▶ [Your goal]
Every line in the records below that holds "하한액은" must be identified and copied.

▶ [Records for the task]

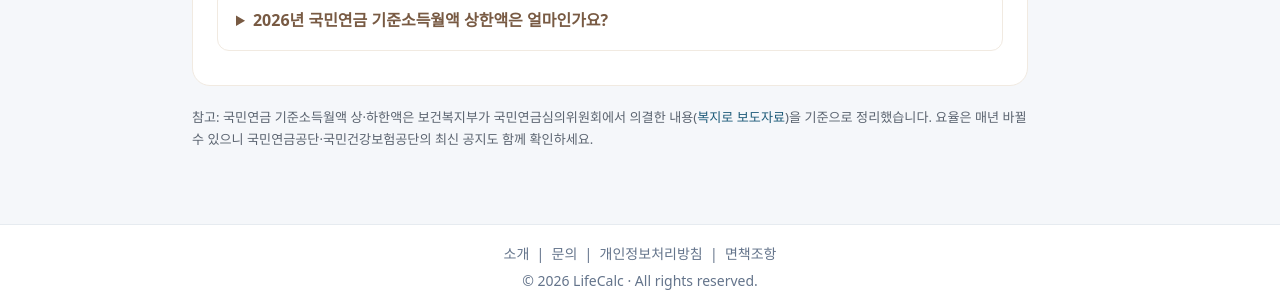
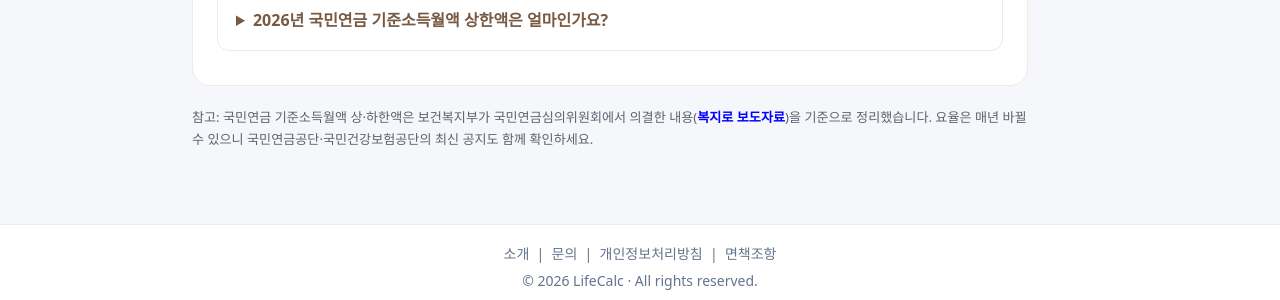
Before and after one commit to khai-lang/LifeCalc, a Jekyll site: the page built from _posts/guide/2026-10-08-four-insurance-rates-2026.md, in a window 1280 px wide and 900 px high, scrolled down 2945 px. Shown: the part 592-892 px from the top of the window. Built offline with Jekyll 4.4.1, drawn with Linux system fonts in a browser that asks for light colours.

Commit message:
Update 2026-10-08-four-insurance-rates-2026.md

```diff
--- a/_posts/guide/2026-10-08-four-insurance-rates-2026.md
+++ b/_posts/guide/2026-10-08-four-insurance-rates-2026.md
@@ -218,7 +218,7 @@ categories: [guide]
 </section>
 
 <p class="fi-ref">
-  참고: 국민연금 기준소득월액 상·하한액은 보건복지부가 국민연금심의위원회에서 의결한 내용(<a href="https://www.bokjiro.go.kr/ssis-tbu/cms/pc/news/news/1309186_1114.html" target="_blank" rel="noopener">복지로 보도자료</a>)을 기준으로 정리했습니다.
+  참고: 국민연금 기준소득월액 상·하한액은 보건복지부가 국민연금심의위원회에서 의결한 내용(<a href="https://www.bokjiro.go.kr/ssis-tbu/cms/pc/news/news/1309186_1114.html" rel="noopener"><strong style="color: blue;">복지로 보도자료</strong></a>)을 기준으로 정리했습니다.
   요율은 매년 바뀔 수 있으니 국민연금공단·국민건강보험공단의 최신 공지도 함께 확인하세요.
 </p>
 
```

▶ [Task response]
-  참고: 국민연금 기준소득월액 상·하한액은 보건복지부가 국민연금심의위원회에서 의결한 내용(<a href="https://www.bokjiro.go.kr/ssis-tbu/cms/pc/news/news/1309186_1114.html" target="_blank" rel="noopener">복지로 보도자료</a>)을 기준으로 정리했습니다.
+  참고: 국민연금 기준소득월액 상·하한액은 보건복지부가 국민연금심의위원회에서 의결한 내용(<a href="https://www.bokjiro.go.kr/ssis-tbu/cms/pc/news/news/1309186_1114.html" rel="noopener"><strong style="color: blue;">복지로 보도자료</strong></a>)을 기준으로 정리했습니다.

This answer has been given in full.